» THE INPUT
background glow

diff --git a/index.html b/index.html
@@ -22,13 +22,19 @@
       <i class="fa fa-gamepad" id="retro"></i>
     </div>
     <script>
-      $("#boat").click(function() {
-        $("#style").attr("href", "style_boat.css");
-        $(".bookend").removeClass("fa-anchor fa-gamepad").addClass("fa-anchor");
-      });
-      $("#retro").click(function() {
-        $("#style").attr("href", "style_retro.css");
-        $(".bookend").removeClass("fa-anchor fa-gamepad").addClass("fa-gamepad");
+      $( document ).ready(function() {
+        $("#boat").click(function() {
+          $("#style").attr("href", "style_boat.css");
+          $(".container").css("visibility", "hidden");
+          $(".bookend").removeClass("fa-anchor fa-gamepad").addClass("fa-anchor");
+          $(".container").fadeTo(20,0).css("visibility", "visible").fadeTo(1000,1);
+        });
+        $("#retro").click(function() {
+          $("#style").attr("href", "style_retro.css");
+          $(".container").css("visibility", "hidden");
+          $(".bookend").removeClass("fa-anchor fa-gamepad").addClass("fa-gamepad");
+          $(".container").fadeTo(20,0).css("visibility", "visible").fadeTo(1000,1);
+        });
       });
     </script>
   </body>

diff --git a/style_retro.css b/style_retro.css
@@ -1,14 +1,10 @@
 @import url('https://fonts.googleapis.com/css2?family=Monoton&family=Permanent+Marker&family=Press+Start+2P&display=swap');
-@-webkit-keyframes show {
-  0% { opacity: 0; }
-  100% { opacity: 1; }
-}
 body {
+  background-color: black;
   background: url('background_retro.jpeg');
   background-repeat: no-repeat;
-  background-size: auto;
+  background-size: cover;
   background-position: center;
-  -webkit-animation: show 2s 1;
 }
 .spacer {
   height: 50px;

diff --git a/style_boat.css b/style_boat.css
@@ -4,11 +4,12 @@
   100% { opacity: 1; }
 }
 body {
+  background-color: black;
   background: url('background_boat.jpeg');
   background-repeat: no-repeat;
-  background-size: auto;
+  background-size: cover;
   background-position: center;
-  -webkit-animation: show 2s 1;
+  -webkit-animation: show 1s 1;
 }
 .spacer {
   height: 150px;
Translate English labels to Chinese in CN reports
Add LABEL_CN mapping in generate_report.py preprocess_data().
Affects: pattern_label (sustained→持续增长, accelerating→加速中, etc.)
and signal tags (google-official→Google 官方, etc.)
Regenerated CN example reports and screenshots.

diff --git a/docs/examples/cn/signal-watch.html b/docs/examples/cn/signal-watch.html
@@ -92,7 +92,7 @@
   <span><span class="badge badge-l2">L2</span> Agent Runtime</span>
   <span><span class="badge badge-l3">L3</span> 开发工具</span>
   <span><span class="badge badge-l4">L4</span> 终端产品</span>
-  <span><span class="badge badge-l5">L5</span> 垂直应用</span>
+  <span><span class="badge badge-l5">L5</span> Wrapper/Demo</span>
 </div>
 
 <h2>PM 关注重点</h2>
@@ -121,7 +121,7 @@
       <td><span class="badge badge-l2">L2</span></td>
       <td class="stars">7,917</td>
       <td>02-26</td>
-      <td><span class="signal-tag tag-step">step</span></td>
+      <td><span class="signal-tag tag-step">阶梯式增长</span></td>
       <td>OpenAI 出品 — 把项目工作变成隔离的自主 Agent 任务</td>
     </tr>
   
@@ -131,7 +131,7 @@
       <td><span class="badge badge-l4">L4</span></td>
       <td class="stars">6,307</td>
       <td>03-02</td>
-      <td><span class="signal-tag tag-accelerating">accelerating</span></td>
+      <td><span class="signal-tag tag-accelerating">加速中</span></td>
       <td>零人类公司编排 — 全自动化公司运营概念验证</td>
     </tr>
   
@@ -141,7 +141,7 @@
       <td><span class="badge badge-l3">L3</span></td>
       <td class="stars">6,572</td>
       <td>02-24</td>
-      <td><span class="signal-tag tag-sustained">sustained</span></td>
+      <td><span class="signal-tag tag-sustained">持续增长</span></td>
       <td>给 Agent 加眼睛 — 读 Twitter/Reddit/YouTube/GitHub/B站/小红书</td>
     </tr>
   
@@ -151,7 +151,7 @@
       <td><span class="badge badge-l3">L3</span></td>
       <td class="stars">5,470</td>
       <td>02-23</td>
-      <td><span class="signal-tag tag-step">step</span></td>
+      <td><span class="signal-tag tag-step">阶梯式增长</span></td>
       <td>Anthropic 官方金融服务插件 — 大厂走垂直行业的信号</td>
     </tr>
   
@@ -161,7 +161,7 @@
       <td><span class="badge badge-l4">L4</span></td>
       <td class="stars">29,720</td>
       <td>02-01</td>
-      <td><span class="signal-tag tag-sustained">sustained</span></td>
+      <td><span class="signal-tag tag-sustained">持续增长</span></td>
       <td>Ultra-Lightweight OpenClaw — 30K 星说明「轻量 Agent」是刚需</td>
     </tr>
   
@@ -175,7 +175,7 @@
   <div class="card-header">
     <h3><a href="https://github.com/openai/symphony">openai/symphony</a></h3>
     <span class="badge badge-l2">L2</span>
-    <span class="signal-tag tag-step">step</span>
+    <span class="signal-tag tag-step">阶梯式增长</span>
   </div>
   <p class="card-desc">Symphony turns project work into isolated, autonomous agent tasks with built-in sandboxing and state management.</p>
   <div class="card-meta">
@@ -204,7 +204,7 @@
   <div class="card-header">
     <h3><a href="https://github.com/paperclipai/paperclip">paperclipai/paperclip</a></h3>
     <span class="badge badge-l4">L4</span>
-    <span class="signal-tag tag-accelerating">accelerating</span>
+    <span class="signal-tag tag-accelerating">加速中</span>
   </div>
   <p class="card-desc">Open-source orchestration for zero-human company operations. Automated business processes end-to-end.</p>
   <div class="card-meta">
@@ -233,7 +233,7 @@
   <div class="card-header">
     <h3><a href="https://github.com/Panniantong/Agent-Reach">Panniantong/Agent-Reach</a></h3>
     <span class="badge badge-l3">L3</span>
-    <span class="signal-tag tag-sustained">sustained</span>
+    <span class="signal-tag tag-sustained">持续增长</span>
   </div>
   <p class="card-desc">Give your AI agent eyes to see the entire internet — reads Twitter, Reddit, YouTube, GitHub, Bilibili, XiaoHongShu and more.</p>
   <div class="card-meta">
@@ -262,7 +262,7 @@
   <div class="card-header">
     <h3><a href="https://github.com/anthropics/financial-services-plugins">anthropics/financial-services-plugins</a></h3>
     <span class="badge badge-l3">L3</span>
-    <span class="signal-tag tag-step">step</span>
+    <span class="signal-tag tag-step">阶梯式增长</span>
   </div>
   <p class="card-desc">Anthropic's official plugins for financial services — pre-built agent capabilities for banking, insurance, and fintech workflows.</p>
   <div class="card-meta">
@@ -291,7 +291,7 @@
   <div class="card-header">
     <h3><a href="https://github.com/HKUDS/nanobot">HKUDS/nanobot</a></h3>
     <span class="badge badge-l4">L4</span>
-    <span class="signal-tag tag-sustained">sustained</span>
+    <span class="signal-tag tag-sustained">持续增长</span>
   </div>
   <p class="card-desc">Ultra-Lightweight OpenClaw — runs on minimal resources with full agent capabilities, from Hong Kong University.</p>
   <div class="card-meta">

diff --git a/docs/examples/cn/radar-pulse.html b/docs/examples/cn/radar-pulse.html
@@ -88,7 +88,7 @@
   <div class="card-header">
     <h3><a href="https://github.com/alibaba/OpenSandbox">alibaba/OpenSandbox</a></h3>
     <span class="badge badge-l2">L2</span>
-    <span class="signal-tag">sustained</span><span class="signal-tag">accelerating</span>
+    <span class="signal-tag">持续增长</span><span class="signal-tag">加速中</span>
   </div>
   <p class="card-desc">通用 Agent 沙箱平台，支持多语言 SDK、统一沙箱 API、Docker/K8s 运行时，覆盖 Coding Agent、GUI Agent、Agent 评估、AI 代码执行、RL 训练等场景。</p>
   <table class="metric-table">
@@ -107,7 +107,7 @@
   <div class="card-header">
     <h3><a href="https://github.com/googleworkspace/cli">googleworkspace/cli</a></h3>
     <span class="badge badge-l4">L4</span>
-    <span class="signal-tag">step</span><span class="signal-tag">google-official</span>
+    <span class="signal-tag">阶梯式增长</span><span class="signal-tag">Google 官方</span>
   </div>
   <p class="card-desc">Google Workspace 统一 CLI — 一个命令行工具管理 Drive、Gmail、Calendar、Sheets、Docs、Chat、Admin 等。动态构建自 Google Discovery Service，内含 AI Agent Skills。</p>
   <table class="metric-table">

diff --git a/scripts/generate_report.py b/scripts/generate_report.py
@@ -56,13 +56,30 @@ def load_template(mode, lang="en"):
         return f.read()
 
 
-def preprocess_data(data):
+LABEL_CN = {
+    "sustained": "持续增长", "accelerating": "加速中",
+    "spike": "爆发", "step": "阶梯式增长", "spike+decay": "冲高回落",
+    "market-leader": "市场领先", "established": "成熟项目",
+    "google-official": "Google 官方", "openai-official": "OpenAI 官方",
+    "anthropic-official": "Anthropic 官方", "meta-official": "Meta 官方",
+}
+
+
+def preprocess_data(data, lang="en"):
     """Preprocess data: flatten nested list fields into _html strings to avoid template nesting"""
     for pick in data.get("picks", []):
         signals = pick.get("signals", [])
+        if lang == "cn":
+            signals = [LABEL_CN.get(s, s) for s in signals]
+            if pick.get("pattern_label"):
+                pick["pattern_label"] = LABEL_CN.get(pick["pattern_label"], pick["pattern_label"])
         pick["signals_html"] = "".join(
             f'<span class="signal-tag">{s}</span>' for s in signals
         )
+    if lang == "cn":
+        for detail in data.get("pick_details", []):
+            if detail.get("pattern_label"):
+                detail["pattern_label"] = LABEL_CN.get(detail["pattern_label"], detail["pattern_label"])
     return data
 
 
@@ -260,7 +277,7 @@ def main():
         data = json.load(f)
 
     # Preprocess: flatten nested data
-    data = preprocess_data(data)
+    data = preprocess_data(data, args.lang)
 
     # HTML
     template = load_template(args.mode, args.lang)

» AIM OF THE EXERCISE
On how many lines of the material does the word "gamepad" appear? Reply with the number alone.

» REPLY
5